### About this task
Look for the word "tabindex" in the data below, and copy every line that holds it.

### Material provided
[Start of section]

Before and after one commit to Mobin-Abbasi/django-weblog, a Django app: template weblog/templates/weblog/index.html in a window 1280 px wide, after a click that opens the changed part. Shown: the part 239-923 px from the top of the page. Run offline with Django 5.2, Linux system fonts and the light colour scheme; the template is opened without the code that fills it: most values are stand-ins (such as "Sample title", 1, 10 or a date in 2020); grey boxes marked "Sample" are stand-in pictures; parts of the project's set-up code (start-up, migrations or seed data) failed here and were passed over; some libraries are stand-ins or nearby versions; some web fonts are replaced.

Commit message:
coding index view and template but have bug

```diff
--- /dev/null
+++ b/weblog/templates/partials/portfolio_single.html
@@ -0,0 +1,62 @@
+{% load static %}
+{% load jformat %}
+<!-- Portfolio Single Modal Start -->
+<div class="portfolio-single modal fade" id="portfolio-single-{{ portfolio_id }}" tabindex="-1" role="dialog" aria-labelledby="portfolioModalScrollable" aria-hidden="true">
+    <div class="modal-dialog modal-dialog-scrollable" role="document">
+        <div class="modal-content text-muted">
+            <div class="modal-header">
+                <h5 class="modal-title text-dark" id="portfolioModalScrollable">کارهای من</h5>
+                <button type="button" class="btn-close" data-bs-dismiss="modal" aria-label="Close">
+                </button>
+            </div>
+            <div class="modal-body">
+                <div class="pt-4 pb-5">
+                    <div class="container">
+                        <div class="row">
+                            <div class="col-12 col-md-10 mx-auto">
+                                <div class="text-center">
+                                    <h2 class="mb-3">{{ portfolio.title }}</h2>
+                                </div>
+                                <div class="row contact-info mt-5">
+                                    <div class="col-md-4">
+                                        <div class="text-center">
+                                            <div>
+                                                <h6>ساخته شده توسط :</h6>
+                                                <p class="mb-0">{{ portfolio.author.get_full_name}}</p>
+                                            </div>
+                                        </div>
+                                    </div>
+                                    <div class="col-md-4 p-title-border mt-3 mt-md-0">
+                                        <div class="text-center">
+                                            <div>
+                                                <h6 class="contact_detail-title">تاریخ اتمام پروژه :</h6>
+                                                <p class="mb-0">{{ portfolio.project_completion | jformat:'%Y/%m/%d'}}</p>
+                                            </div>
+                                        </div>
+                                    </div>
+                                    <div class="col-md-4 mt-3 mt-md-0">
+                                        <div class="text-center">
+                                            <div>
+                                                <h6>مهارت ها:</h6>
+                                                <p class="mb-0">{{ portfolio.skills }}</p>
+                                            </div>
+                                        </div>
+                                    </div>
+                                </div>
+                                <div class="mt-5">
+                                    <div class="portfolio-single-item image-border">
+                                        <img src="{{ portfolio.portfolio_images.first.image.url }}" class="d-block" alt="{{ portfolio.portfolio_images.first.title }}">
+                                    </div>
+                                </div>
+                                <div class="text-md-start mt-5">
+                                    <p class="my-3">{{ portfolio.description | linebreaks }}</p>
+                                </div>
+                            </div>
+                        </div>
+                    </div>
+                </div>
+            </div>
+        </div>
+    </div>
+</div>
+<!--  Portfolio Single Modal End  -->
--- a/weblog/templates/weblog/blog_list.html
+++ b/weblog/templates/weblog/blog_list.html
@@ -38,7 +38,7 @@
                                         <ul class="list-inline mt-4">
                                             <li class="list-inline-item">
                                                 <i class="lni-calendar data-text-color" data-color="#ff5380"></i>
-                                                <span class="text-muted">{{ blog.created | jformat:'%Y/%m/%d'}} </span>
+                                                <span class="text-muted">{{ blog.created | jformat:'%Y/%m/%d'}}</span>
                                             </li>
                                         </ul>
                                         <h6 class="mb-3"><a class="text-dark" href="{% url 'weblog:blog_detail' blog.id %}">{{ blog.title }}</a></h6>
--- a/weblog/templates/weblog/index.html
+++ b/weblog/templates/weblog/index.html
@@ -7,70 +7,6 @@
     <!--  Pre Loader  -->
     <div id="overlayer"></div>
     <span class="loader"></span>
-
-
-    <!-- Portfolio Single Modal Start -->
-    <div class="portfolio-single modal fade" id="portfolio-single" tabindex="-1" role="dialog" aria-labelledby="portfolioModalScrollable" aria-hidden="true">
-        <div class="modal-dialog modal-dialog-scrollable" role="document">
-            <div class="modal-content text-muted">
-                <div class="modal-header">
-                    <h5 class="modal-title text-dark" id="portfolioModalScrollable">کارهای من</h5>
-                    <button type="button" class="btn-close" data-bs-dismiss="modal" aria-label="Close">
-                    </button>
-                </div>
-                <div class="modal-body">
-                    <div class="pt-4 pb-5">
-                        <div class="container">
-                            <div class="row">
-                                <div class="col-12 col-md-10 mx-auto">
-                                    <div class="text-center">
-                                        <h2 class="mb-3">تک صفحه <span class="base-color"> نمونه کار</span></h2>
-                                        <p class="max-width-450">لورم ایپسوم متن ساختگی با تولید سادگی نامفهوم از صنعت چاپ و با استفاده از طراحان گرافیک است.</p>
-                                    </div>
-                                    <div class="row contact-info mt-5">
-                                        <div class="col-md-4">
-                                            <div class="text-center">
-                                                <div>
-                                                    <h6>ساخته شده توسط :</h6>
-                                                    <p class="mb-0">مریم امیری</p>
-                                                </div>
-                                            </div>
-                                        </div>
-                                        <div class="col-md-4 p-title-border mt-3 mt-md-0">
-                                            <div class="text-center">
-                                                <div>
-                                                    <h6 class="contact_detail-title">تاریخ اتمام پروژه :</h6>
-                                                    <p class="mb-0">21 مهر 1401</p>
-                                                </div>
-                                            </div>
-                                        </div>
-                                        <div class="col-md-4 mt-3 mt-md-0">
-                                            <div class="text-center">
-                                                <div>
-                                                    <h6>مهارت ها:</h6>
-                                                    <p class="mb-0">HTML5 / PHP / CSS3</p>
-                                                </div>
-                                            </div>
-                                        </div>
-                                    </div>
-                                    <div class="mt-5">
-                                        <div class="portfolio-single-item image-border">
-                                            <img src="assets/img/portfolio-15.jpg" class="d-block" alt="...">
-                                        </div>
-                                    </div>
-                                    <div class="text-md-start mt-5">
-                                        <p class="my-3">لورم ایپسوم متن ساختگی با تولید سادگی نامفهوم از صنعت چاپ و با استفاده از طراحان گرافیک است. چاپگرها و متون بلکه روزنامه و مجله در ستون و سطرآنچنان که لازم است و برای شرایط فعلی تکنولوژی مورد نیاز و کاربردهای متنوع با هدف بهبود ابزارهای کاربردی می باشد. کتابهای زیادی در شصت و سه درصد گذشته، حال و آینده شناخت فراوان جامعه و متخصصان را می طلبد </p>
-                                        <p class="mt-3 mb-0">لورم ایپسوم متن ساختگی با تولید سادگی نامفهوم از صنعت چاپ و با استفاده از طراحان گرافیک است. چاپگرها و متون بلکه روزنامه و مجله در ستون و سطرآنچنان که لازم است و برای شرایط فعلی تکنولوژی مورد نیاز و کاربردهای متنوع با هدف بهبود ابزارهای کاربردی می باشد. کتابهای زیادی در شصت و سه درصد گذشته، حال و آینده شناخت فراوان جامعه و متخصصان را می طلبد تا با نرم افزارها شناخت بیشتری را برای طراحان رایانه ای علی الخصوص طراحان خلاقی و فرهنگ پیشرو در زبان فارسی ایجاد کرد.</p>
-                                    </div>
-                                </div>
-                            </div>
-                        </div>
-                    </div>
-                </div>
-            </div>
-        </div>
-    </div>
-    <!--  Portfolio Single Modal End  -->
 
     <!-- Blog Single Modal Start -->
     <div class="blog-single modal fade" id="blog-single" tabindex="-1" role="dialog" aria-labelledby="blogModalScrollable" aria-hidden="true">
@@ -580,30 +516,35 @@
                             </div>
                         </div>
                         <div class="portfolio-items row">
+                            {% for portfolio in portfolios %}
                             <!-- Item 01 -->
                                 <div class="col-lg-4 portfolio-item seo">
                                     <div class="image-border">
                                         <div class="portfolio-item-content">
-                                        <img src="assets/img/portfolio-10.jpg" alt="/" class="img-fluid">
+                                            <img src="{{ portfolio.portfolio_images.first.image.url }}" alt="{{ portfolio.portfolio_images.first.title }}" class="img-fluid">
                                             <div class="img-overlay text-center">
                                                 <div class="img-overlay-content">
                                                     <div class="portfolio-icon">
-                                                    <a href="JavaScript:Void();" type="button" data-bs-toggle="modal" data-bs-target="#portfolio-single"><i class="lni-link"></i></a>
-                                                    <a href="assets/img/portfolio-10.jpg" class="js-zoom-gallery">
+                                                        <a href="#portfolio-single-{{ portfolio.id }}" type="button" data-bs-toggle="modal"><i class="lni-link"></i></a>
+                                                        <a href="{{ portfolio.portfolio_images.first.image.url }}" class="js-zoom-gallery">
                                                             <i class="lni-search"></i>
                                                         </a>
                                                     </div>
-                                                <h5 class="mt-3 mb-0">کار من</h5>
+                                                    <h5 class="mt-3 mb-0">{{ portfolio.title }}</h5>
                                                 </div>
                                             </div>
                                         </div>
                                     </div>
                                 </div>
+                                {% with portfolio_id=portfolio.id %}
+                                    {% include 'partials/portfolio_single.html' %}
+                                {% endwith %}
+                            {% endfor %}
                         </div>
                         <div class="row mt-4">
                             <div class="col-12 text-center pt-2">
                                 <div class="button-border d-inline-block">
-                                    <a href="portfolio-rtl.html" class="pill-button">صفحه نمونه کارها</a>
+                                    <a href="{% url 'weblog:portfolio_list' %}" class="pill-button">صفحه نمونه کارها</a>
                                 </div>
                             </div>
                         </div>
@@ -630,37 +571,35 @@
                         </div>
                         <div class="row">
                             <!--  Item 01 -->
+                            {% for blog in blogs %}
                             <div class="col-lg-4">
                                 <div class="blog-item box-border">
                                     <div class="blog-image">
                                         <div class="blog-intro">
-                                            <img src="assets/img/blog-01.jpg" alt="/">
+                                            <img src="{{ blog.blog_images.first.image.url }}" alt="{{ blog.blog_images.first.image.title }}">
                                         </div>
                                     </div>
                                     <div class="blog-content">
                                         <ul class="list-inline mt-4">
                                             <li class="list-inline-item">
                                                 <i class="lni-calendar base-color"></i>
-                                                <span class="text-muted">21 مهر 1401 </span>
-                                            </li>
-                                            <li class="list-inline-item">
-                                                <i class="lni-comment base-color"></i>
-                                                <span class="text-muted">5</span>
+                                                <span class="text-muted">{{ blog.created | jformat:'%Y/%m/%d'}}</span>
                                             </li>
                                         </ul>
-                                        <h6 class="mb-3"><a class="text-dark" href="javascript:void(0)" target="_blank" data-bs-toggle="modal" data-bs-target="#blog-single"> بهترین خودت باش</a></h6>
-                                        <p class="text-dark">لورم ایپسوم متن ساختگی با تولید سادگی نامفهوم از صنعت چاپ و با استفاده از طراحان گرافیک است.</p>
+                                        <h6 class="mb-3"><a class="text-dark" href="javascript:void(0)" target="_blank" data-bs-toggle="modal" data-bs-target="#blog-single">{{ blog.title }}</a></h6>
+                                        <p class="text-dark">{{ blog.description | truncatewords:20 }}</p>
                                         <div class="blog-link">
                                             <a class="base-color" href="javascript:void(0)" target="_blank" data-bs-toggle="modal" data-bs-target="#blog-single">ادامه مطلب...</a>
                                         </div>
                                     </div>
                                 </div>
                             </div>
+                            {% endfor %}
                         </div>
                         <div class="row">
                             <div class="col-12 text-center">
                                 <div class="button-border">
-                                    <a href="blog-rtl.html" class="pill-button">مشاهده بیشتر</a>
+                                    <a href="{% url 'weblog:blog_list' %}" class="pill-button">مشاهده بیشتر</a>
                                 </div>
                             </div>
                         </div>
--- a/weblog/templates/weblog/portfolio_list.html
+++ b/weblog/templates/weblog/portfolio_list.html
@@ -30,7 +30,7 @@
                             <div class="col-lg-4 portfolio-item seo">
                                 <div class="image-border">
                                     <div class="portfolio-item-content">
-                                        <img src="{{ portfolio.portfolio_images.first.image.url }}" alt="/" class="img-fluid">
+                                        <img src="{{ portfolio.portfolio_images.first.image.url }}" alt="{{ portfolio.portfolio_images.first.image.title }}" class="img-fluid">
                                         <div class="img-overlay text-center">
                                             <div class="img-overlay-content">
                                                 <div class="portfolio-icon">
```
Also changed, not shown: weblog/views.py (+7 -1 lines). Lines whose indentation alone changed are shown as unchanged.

[End of section]

### Answer to the exercise
+<div class="portfolio-single modal fade" id="portfolio-single-{{ portfolio_id }}" tabindex="-1" role="dialog" aria-labelledby="portfolioModalScrollable" aria-hidden="true">
-    <div class="portfolio-single modal fade" id="portfolio-single" tabindex="-1" role="dialog" aria-labelledby="portfolioModalScrollable" aria-hidden="true">
     <div class="blog-single modal fade" id="blog-single" tabindex="-1" role="dialog" aria-labelledby="blogModalScrollable" aria-hidden="true">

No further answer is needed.